Sinosauropteryx prima first made a splash back in 1996 when it was unveiled as the first non-avian dinosaur to have plumage, with a defined line of fluff clearly visible along its neck and tail. Then, in 2010, paleontologists announced that they had recovered the ancient color pattern of this dinosaur from the distribution of pigment-carrying organelles in the fluff, its tail banded rust and white. Now a new study by University of Bristol paleontologist Jakob Vinther and colleagues has further refined our image of what this dinosaur was like in life.
“We thought that perhaps more information could be gleaned from taking high resolution images with crossed polarized light,” Vinther says—and that effort produced a new image, which could offer additional clues about how and where the cuddly-looking carnivore lived.
The new image of Sinosauropteryx is of an almost raccoon-like dinosaur.

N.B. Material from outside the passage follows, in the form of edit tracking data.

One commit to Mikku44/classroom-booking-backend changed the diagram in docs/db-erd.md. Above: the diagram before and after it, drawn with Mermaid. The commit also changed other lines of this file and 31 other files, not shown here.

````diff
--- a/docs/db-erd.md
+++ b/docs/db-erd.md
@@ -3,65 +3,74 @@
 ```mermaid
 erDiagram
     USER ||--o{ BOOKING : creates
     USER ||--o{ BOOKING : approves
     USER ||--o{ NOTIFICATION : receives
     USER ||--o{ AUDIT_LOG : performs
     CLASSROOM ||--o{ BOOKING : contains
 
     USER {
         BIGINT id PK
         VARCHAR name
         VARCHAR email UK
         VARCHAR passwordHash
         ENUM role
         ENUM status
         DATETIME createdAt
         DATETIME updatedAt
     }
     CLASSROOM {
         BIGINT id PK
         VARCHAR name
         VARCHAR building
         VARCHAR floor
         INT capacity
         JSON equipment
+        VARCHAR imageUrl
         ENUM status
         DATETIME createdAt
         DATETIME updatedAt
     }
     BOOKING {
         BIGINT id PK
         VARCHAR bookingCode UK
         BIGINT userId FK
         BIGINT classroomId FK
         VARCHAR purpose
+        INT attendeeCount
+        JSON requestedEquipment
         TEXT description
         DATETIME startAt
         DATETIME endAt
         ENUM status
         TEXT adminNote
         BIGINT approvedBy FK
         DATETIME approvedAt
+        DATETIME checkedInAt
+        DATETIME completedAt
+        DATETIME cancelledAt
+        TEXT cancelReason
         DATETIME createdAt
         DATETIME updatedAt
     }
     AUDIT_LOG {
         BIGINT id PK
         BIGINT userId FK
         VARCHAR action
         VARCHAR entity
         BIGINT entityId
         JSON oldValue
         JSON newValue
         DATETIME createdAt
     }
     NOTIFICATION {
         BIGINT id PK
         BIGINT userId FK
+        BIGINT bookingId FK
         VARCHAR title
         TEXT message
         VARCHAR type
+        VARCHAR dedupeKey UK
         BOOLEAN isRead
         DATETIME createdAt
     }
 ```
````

The restoration Vinther and colleagues have produced sports the familiar banded tail, visible just by looking at the fossil itself. But the dinosaur also appears to have an eye mask and a countershaded pattern on its body, with rust-colored protofeathers above and white fluff below.

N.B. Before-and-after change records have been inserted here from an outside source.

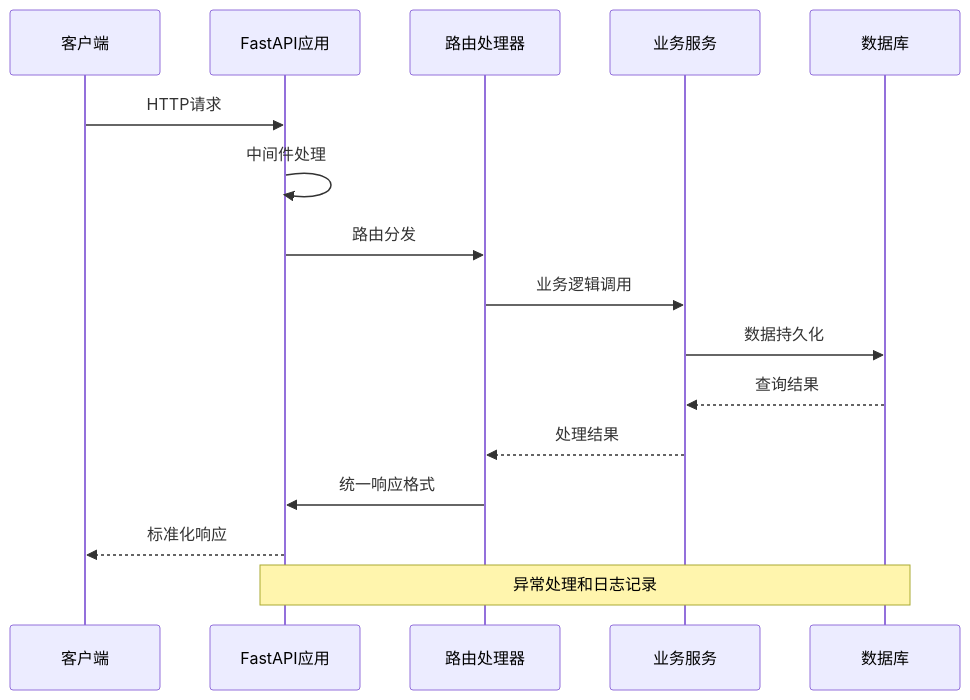
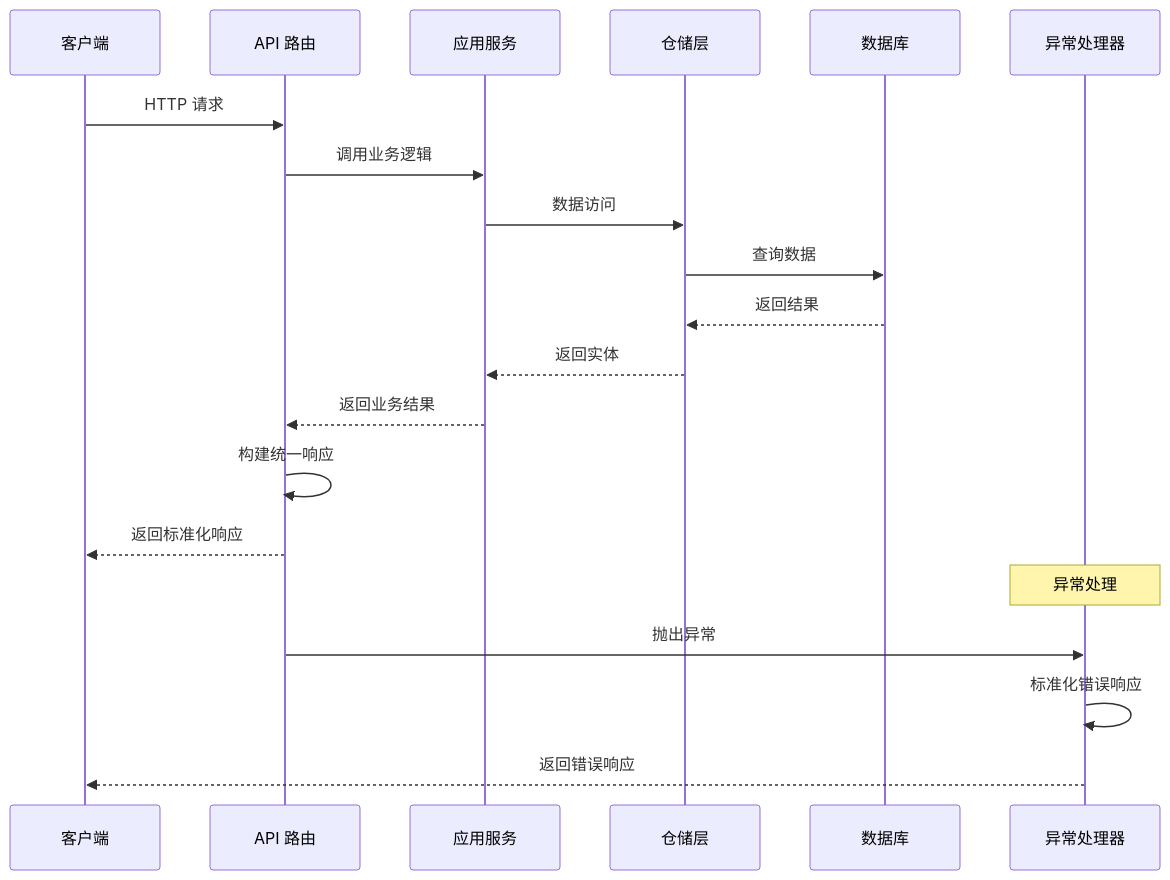
The fourth of 9 diagrams in .qoder/repowiki/zh/content/Api Response Standards.md (taoweidong/Hello-FastApi), drawn with Mermaid before and after one commit. The commit also changed other lines of this file and 11 other files, not shown here.

````diff
--- a/.qoder/repowiki/zh/content/Api Response Standards.md
+++ b/.qoder/repowiki/zh/content/Api Response Standards.md
@@ -194,18 +189,22 @@
 ```mermaid
 sequenceDiagram
 participant Client as 客户端
-participant API as FastAPI应用
-participant Router as 路由处理器
-participant Service as 业务服务
+participant API as API 路由
+participant Service as 应用服务
+participant Repo as 仓储层
 participant DB as 数据库
-Client->>API : HTTP请求
-API->>API : 中间件处理
-API->>Router : 路由分发
-Router->>Service : 业务逻辑调用
-Service->>DB : 数据持久化
-DB-->>Service : 查询结果
-Service-->>Router : 处理结果
-Router->>API : 统一响应格式
-API-->>Client : 标准化响应
-Note over API,DB : 异常处理和日志记录
+participant Handler as 异常处理器
+Client->>API : HTTP 请求
+API->>Service : 调用业务逻辑
+Service->>Repo : 数据访问
+Repo->>DB : 查询数据
+DB-->>Repo : 返回结果
+Repo-->>Service : 返回实体
+Service-->>API : 返回业务结果
+API->>API : 构建统一响应
+API-->>Client : 返回标准化响应
+Note over Handler : 异常处理
+API->>Handler : 抛出异常
+Handler->>Handler : 标准化错误响应
+Handler-->>Client : 返回错误响应
 ```
````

This new pattern not only comes from what was preserved on a pair of exceptional Sinosauropteryx fossils, but what was not. Vinther and colleagues found preserved protofeathers around the dinosaurs’ eyes, chest, back and tail. Yet, the researchers argue, the dinosaur was probably even fluffier than a first glance would suggest. That’s because the protofeathers in those blank spots were unpigmented, Vinther and colleagues argue, and so they decayed while the red, pigmented protofeathers persisted thanks to their sturdier structure.
University of Maryland paleontologist Thomas Holtz urges some caution over this interpretation, however. While it’s possible that the bald spots on the fossils are places where white protofeathers were not preserved, Holtz points out the possibility that there could have been colored fluff there that was lost after death. “Decaying bodies can slough off outer layers in part or in whole,” Holtz says, “so I would be more cautious than they are about the ‘absence of evidence equals preserve of white’ hypothesis.” Still, Holtz says, “the reconstruction looks like a reasonable speculation of a living animal, so I wouldn’t be surprised if it turns out to be accurate.”
Restoring the color palette of long-deceased dinosaurs is about more than sending paleoartists back to their easels, though. Vinther and colleagues point out how dinosaur color might offer clues to dinosaur biology that would otherwise remain hidden. The bandit mask, Vinther says, is “a common pattern in birds and seems to either disguise the eye or reduce glare,” making it easier for them to see in bright habitats while also hiding their own eyes and making the bandits harder to see.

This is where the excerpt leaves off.